"Where a motion to dissolve or quash an attachment is based upon the original papers on which the attachment was granted, the averments contained in such papers are to be deemed true, and all legitimate deductions and inferences from what appears in such papers must be made and construed in favor of plaintiff, and if such papers show a prima facie case for the attachment this is sufficient." 5 N.J., at page 32.
See also May v. Huff, 12 N.J. Super. 418, 423 (Cty. Ct. 1951).
In the 1952 revision of Title 2 of the Revised Statutes, the attachment statute was altered in a manner which suggests that the motivating purpose was to remove from the statute essentially procedural mechanics which it formerly contained and which were now recognized, see Winberry v. Salisbury, 5 N.J. 240 (1950), to be properly a matter for court rule.
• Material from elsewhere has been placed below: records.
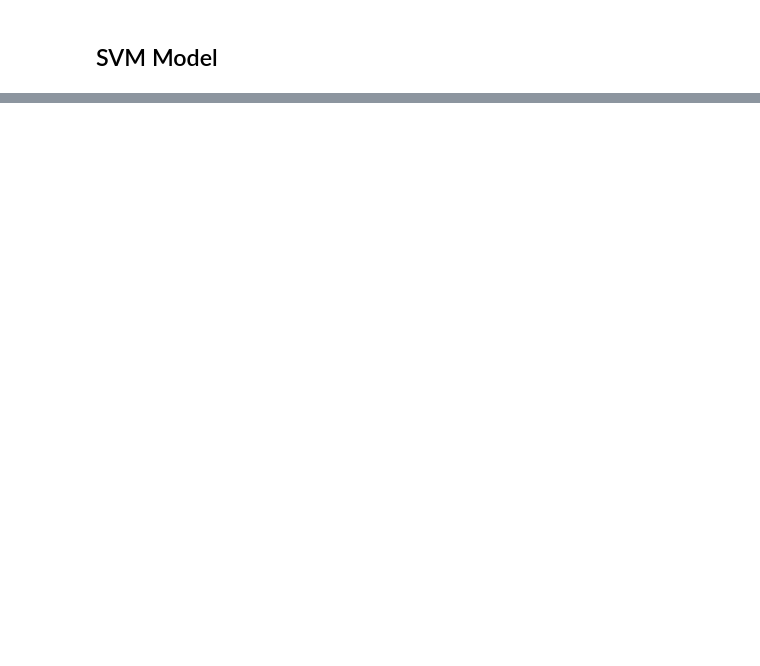
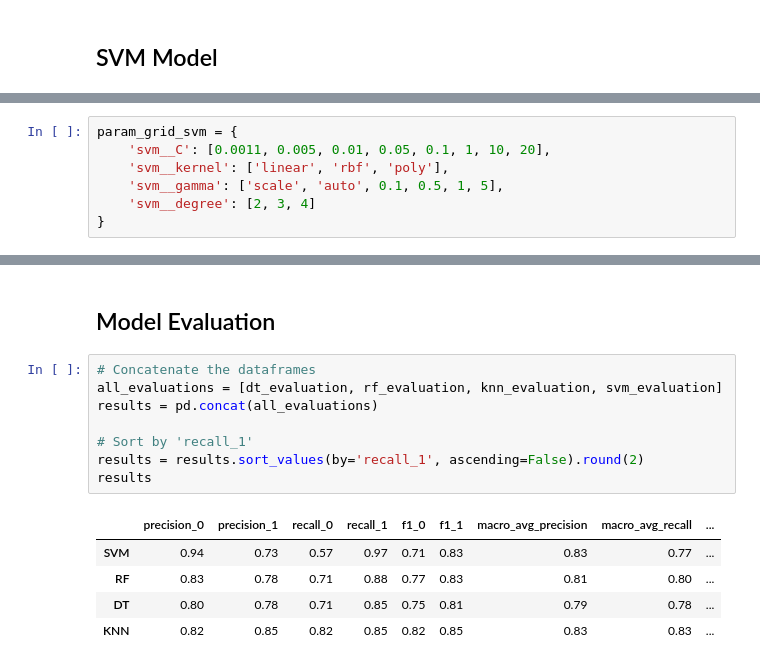
Before and after one commit to aaviix/HEART-DISEASES-PREDICTION-MACHINE-LEARNING-, a Jupyter notebook: heart-disease-prediction.ipynb, the cells around one changed output, grey strips where cells are left out. Cells and saved outputs as stored; diff of their text form; blank space fills up the shorter version.

```diff
--- a/heart-disease-prediction.ipynb
+++ b/heart-disease-prediction.ipynb
@@ -472,0 +666,7 @@ plt.show()
+# %%
+param_grid_svm = {
+    'svm__C': [0.0011, 0.005, 0.01, 0.05, 0.1, 1, 10, 20],
+    'svm__kernel': ['linear', 'rbf', 'poly'],
+    'svm__gamma': ['scale', 'auto', 0.1, 0.5, 1, 5],
+    'svm__degree': [2, 3, 4]
+}
@@ -472,0 +710,16 @@ plt.show()
+# %% [markdown]
+## Model Evaluation
+# %%
+# Concatenate the dataframes
+all_evaluations = [dt_evaluation, rf_evaluation, knn_evaluation, svm_evaluation]
+results = pd.concat(all_evaluations)
+
+# Sort by 'recall_1'
+results = results.sort_values(by='recall_1', ascending=False).round(2)
+results
+# %% [output]
+|  | precision_0 | precision_1 | recall_0 | recall_1 | f1_0 | f1_1 | macro_avg_precision | macro_avg_recall | ... |
+| SVM | 0.94 | 0.73 | 0.57 | 0.97 | 0.71 | 0.83 | 0.83 | 0.77 | ... |
+| RF | 0.83 | 0.78 | 0.71 | 0.88 | 0.77 | 0.83 | 0.81 | 0.80 | ... |
+| DT | 0.80 | 0.78 | 0.71 | 0.85 | 0.75 | 0.81 | 0.79 | 0.78 | ... |
+| KNN | 0.82 | 0.85 | 0.82 | 0.85 | 0.82 | 0.85 | 0.83 | 0.83 | ... |
```
Also changed, not shown: parts of 38 cells of this notebook.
See 4 N.J. Practice, Marsh & Fischler Practice Forms (1960), § 2143. The revision affected that part of the statute controlling the circumstances under which attachment might issue. This section as it currently exists. N.J.S. 2 A:26-2, has been quoted above.
It may be seen that in N.J.S. 2 A:26-2, unlike in its predecessor R.S. 2:42-88, an affidavit no longer is expressly required. Consequently N.J.S. 2 A:26-2, subd. b, which encompasses the grounds formerly provided for by R.S. 2:42-88, subds. b and d, does not expressly require that plaintiff state the nature and particulars of his cause of action against defendant. The requirement of an affidavit is established by rule, R.R. 4:77-1(a), but the rule merely states that the affidavit must demonstrate "proof to the satisfaction of the court, establishing plaintiff's right to the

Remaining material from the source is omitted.